The Great Eight of the Great Barrier Reef

The Great Eight of the Great Barrier Reef

Written by: Cameron Ward

Published: 02/27/2020

Reading time: 3 mins

When visiting Africa on safari, you’ll often hear people talking about the Big Five. They want to see rhinoceros, leopard, lion, elephant and Cape buffalo. But what are the big five of the Great Barrier Reef?

Well, there isn’t five, there is eight! We like to call them the Great Eight, eight species you should try and spot during your time on the Great Barrier Reef. Learn all about these special eight species, and where you’re most likely to find them below!

  • Turtles


    If there is a poster animal for the Great Barrier Reef it’s the turtle. Six of the seven species of turtles in the world are found here. These beautiful creatures can be found around the reef throughout the year. If you’re visiting the area between January and April, you may be lucky enough to watch hatchlings making their way down beaches to the ocean.

  • Clownfish

    Clown Fish

    This bright orange fish shot to fame thanks to the film Finding Nemo in 2003. Ever since people have been searching for Nemo on their Great Barrier Reef trips. They can be seen darting through and around anemones in sheltered reefs. They’re quite easy to spot thanks to their distinctive orange colouring and black and white stripes.

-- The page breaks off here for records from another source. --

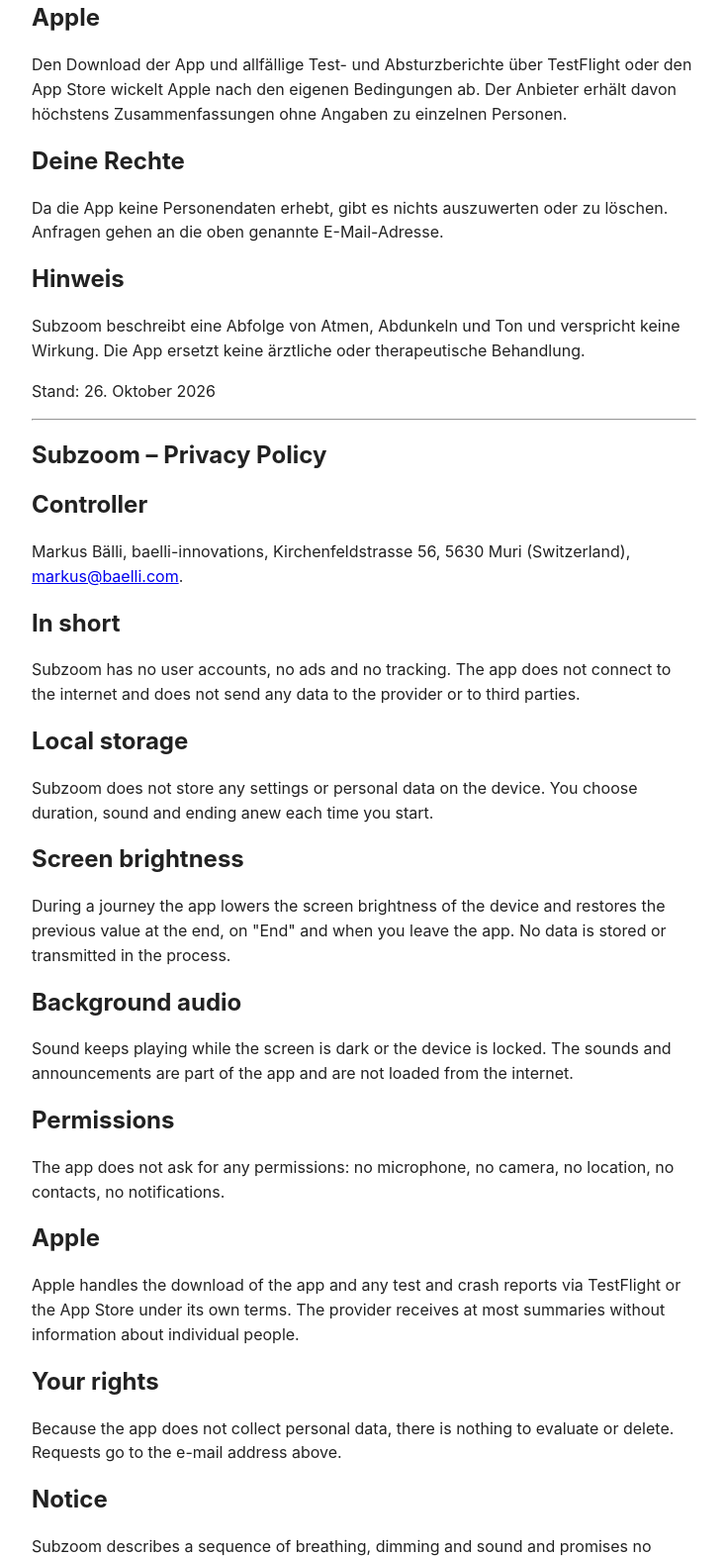
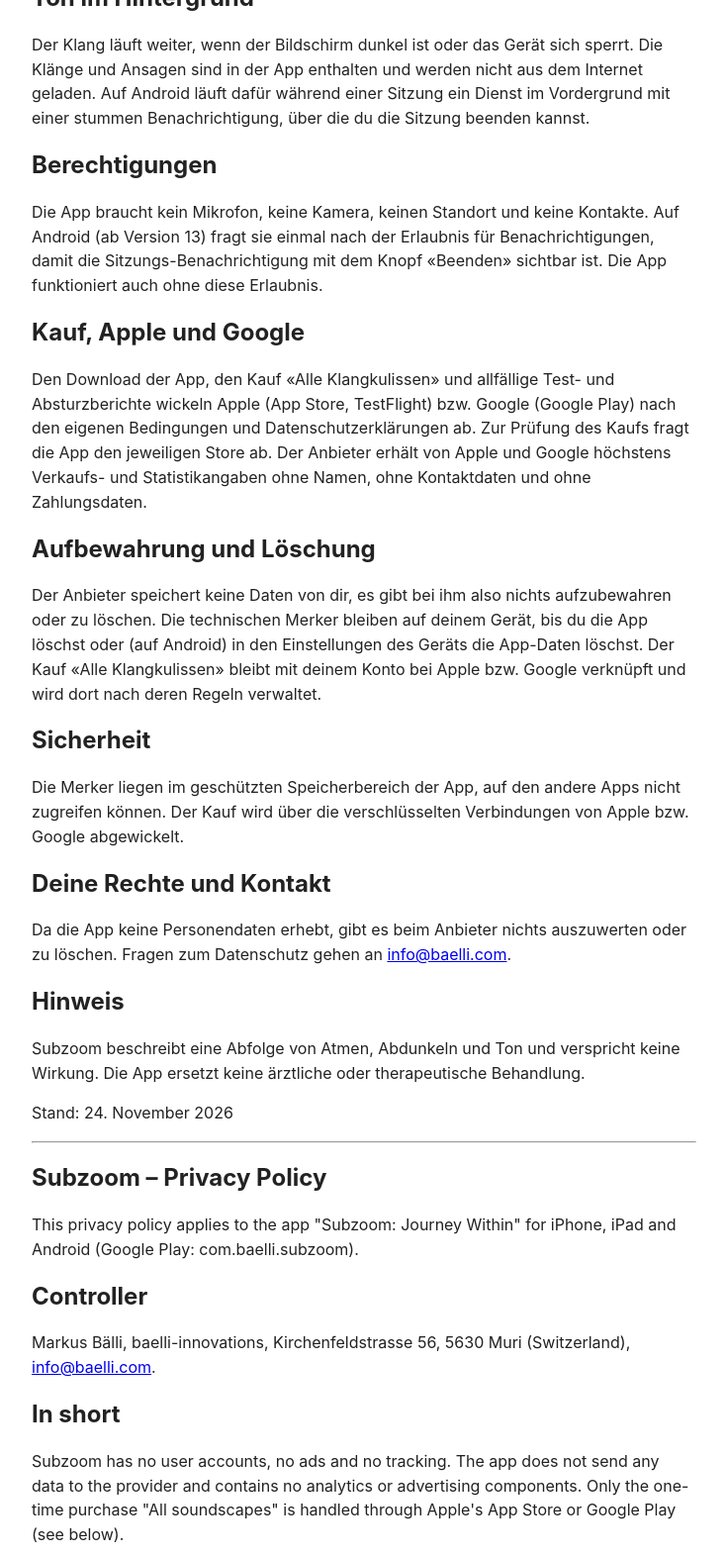
Before and after one commit to SurfsideProduction/baelli-website, a plain HTML site: page subzoom-datenschutz.html in a window 1280 px wide. Shown: the part 914-2486 px from the top of the page at 99% size, without its empty margins (272-1007 px from the left). Drawn offline with Linux system fonts and the light colour scheme.

Commit message:
Subzoom: Datenschutz und Support aktualisiert (Stand 24.11.2026)

```diff
--- a/subzoom-datenschutz.html
+++ b/subzoom-datenschutz.html
@@ -13,70 +13,84 @@
 
 <section id="de">
 <h1>Subzoom – Datenschutzerklärung</h1>
+<p>Diese Datenschutzerklärung gilt für die App «Subzoom: Reise nach innen» für iPhone, iPad und Android (Google Play: com.baelli.subzoom).</p>
 
 <h2>Verantwortlich</h2>
-<p>Markus Bälli, baelli-innovations, Kirchenfeldstrasse 56, 5630 Muri (Schweiz), <a href="mailto:markus@baelli.com">markus@baelli.com</a>.</p>
+<p>Markus Bälli, baelli-innovations, Kirchenfeldstrasse 56, 5630 Muri (Schweiz), <a href="mailto:info@baelli.com">info@baelli.com</a>.</p>
 
 <h2>Kurz gesagt</h2>
-<p>Subzoom hat keine Benutzerkonten, keine Werbung und kein Tracking. Die App stellt keine Verbindung zum Internet her und überträgt keine Daten an den Anbieter oder an Dritte.</p>
+<p>Subzoom hat keine Benutzerkonten, keine Werbung und kein Tracking. Die App überträgt keine Daten an den Anbieter und enthält keine Analyse- oder Werbebausteine. Nur der einmalige Kauf «Alle Klangkulissen» läuft über den App Store von Apple bzw. über Google Play (siehe unten).</p>
 
 <h2>Lokale Speicherung</h2>
-<p>Subzoom speichert keine Einstellungen und keine Personendaten auf dem Gerät. Dauer, Klang und Ende wählst du bei jedem Start neu.</p>
+<p>Subzoom speichert keine Personendaten. Auf dem Gerät werden nur wenige technische Merker abgelegt: ob der Einstieg und ein Hinweis schon gezeigt wurden, ob die Klangkulissen freigeschaltet sind (Zwischenspeicher des Kaufstatus) und, auf Android, ob nach der Erlaubnis für Benachrichtigungen schon gefragt wurde. Diese Angaben werden weder an den Anbieter noch an Dritte übertragen. Sie können Teil der Gerätesicherung sein, die du selbst bei Apple (iCloud) bzw. Google eingerichtet hast; darauf hat der Anbieter keinen Zugriff. Dauer, Klang und Ende wählst du bei jedem Start neu.</p>
 
 <h2>Bildschirmhelligkeit</h2>
 <p>Während einer Reise senkt die App die Bildschirmhelligkeit des Geräts und stellt sie am Ende, bei «Beenden» und beim Verlassen der App wieder auf den vorherigen Wert. Dabei werden keine Daten gespeichert oder übertragen.</p>
 
 <h2>Ton im Hintergrund</h2>
-<p>Der Klang läuft weiter, wenn der Bildschirm dunkel ist oder das Gerät sich sperrt. Die Klänge und Ansagen sind in der App enthalten und werden nicht aus dem Internet geladen.</p>
+<p>Der Klang läuft weiter, wenn der Bildschirm dunkel ist oder das Gerät sich sperrt. Die Klänge und Ansagen sind in der App enthalten und werden nicht aus dem Internet geladen. Auf Android läuft dafür während einer Sitzung ein Dienst im Vordergrund mit einer stummen Benachrichtigung, über die du die Sitzung beenden kannst.</p>
 
 <h2>Berechtigungen</h2>
-<p>Die App fragt keine Berechtigungen ab: kein Mikrofon, keine Kamera, kein Standort, keine Kontakte, keine Mitteilungen.</p>
+<p>Die App braucht kein Mikrofon, keine Kamera, keinen Standort und keine Kontakte. Auf Android (ab Version 13) fragt sie einmal nach der Erlaubnis für Benachrichtigungen, damit die Sitzungs-Benachrichtigung mit dem Knopf «Beenden» sichtbar ist. Die App funktioniert auch ohne diese Erlaubnis.</p>
 
-<h2>Apple</h2>
-<p>Den Download der App und allfällige Test- und Absturzberichte über TestFlight oder den App Store wickelt Apple nach den eigenen Bedingungen ab. Der Anbieter erhält davon höchstens Zusammenfassungen ohne Angaben zu einzelnen Personen.</p>
+<h2>Kauf, Apple und Google</h2>
+<p>Den Download der App, den Kauf «Alle Klangkulissen» und allfällige Test- und Absturzberichte wickeln Apple (App Store, TestFlight) bzw. Google (Google Play) nach den eigenen Bedingungen und Datenschutzerklärungen ab. Zur Prüfung des Kaufs fragt die App den jeweiligen Store ab. Der Anbieter erhält von Apple und Google höchstens Verkaufs- und Statistikangaben ohne Namen, ohne Kontaktdaten und ohne Zahlungsdaten.</p>
 
-<h2>Deine Rechte</h2>
-<p>Da die App keine Personendaten erhebt, gibt es nichts auszuwerten oder zu löschen. Anfragen gehen an die oben genannte E-Mail-Adresse.</p>
+<h2>Aufbewahrung und Löschung</h2>
+<p>Der Anbieter speichert keine Daten von dir, es gibt bei ihm also nichts aufzubewahren oder zu löschen. Die technischen Merker bleiben auf deinem Gerät, bis du die App löschst oder (auf Android) in den Einstellungen des Geräts die App-Daten löschst. Der Kauf «Alle Klangkulissen» bleibt mit deinem Konto bei Apple bzw. Google verknüpft und wird dort nach deren Regeln verwaltet.</p>
+
+<h2>Sicherheit</h2>
+<p>Die Merker liegen im geschützten Speicherbereich der App, auf den andere Apps nicht zugreifen können. Der Kauf wird über die verschlüsselten Verbindungen von Apple bzw. Google abgewickelt.</p>
+
+<h2>Deine Rechte und Kontakt</h2>
+<p>Da die App keine Personendaten erhebt, gibt es beim Anbieter nichts auszuwerten oder zu löschen. Fragen zum Datenschutz gehen an <a href="mailto:info@baelli.com">info@baelli.com</a>.</p>
 
 <h2>Hinweis</h2>
 <p>Subzoom beschreibt eine Abfolge von Atmen, Abdunkeln und Ton und verspricht keine Wirkung. Die App ersetzt keine ärztliche oder therapeutische Behandlung.</p>
 
-<p>Stand: 26. Oktober 2026</p>
+<p>Stand: 24. November 2026</p>
 </section>
 
 <hr>
 
 <section id="en">
 <h1>Subzoom – Privacy Policy</h1>
+<p>This privacy policy applies to the app "Subzoom: Journey Within" for iPhone, iPad and Android (Google Play: com.baelli.subzoom).</p>
 
 <h2>Controller</h2>
-<p>Markus Bälli, baelli-innovations, Kirchenfeldstrasse 56, 5630 Muri (Switzerland), <a href="mailto:markus@baelli.com">markus@baelli.com</a>.</p>
+<p>Markus Bälli, baelli-innovations, Kirchenfeldstrasse 56, 5630 Muri (Switzerland), <a href="mailto:info@baelli.com">info@baelli.com</a>.</p>
 
 <h2>In short</h2>
-<p>Subzoom has no user accounts, no ads and no tracking. The app does not connect to the internet and does not send any data to the provider or to third parties.</p>
+<p>Subzoom has no user accounts, no ads and no tracking. The app does not send any data to the provider and contains no analytics or advertising components. Only the one-time purchase "All soundscapes" is handled through Apple's App Store or Google Play (see below).</p>
 
 <h2>Local storage</h2>
-<p>Subzoom does not store any settings or personal data on the device. You choose duration, sound and ending anew each time you start.</p>
+<p>Subzoom does not store personal data. Only a few technical flags are kept on the device: whether the intro and a hint have been shown, whether the soundscapes are unlocked (a cache of the purchase status) and, on Android, whether the notification permission has already been requested. This information is not sent to the provider or to third parties. It may be part of the device backup that you have set up yourself with Apple (iCloud) or Google; the provider has no access to it. You choose duration, sound and ending anew each time you start.</p>
 
 <h2>Screen brightness</h2>
 <p>During a journey the app lowers the screen brightness of the device and restores the previous value at the end, on "End" and when you leave the app. No data is stored or transmitted in the process.</p>
 
 <h2>Background audio</h2>
-<p>Sound keeps playing while the screen is dark or the device is locked. The sounds and announcements are part of the app and are not loaded from the internet.</p>
+<p>Sound keeps playing while the screen is dark or the device is locked. The sounds and announcements are part of the app and are not loaded from the internet. On Android a foreground service with a silent notification runs during a session, through which you can end the session.</p>
 
 <h2>Permissions</h2>
-<p>The app does not ask for any permissions: no microphone, no camera, no location, no contacts, no notifications.</p>
+<p>The app needs no microphone, no camera, no location and no contacts. On Android (version 13 and later) it asks once for permission to show notifications so that the session notification with the "Stop" button is visible. The app also works without this permission.</p>
 
-<h2>Apple</h2>
-<p>Apple handles the download of the app and any test and crash reports via TestFlight or the App Store under its own terms. The provider receives at most summaries without information about individual people.</p>
+<h2>Purchase, Apple and Google</h2>
+<p>Apple (App Store, TestFlight) or Google (Google Play) handle the download of the app, the purchase "All soundscapes" and any test and crash reports under their own terms and privacy policies. To verify the purchase the app queries the respective store. The provider receives from Apple and Google at most sales and statistical information without names, contact details or payment data.</p>
 
-<h2>Your rights</h2>
-<p>Because the app does not collect personal data, there is nothing to evaluate or delete. Requests go to the e-mail address above.</p>
+<h2>Retention and deletion</h2>
+<p>The provider does not store any data about you, so there is nothing for the provider to retain or delete. The technical flags stay on your device until you delete the app or (on Android) clear the app data in the device settings. The purchase "All soundscapes" remains linked to your account with Apple or Google and is managed there under their rules.</p>
+
+<h2>Security</h2>
+<p>The flags are kept in the app's protected storage area, which other apps cannot access. The purchase is handled through the encrypted connections of Apple or Google.</p>
+
+<h2>Your rights and contact</h2>
+<p>Because the app does not collect personal data, there is nothing for the provider to evaluate or delete. Privacy questions go to <a href="mailto:info@baelli.com">info@baelli.com</a>.</p>
 
 <h2>Notice</h2>
 <p>Subzoom describes a sequence of breathing, dimming and sound and promises no effect. The app is not a substitute for medical or therapeutic treatment.</p>
 
-<p>Last updated: 26 October 2026</p>
+<p>Last updated: 24 November 2026</p>
 </section>
 
 <footer>© 2026 baelli-innovations · <a href="subzoom-support.html">Support</a></footer>
```
Also changed, not shown: subzoom-support.html (+2 -2 lines).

  • Manta Ray

    Manta Ray

    Larger than any other species of ray, manta rays can have wingspans up to 7 metres! They are majestic and harmless and move gracefully through the water. Manta ray are solitary animals and you can see them as they travel large distances to find food.

  • Maori Wrasse

    Maori Wrasse

    There’s perhaps no fish more distinctive than the Maori wrasse. Bright blue and yellow, they are easily identifiable thanks to their large lips and protruding bump on their forehead. Despite their freakish looks, they are incredibly curious and have been known to follow swimmers in their area. If you do find a friend following you, be sure not to touch and let the fish swim at its leisure.

  • Potato Cod

    Potato Cod

    This native species is the largest bony fish in the Great Barrier Reef and can grow up to 2metre long! They have distinct brown marks along their bodies that look like, well you guessed it, potatoes. Just like the Maori wrasse, these large fish are incredibly friendly, and known to chase around divers like puppies!

  • Sharks


    There are more than 50 species of sharks found around the Great Barrier Reef. Some of the most commonly seen shark species are the white and black-tipped reef sharks. They are a harmless shark species and you’re likely to see them perusing the reef in deeper waters.

  • Giant Clam

    Giant Clam

    Giant Clams thrive in the Great Barrier Reefs warm waters. With a lifespan of around 100 years, these clams fasten themselves to the reef and never leave! Wait for them to open up and see their beautiful, vibrant colours. They’re impressively large, with some growing up to 1.2m long.

  • Whales

    Humpback Whale

    You didn’t expect that one, did you? Believe it or not, humpback whales travel to the Great Barrier Reef each year with their young calves. Their migration sees them splashing about around the reef from June to September each year.

Can you spot the Great Eight? Book your Great Barrier Reef tour today and try your luck at seeing the incredibly diverse marine life of the Great Barrier Reef.

Related article: The Sea Creatures and Coral Cays at Hastings Reef

Cameron Ward
Cameron Ward
Managing Director at Sightseeing Tours Australia

Cameron Ward turned his travel passion into a thriving Australian tourism business. Before he co-founded his own business, Sightseeing Tours Australia, he was enjoying being a Melbourne tour guide. Even now, Cameron delights in helping visitors from all around the world get the most out of their incredible Australian trip. You’ll see Cameron leading tours or writing about his favourite Australian places where he shares his local insights.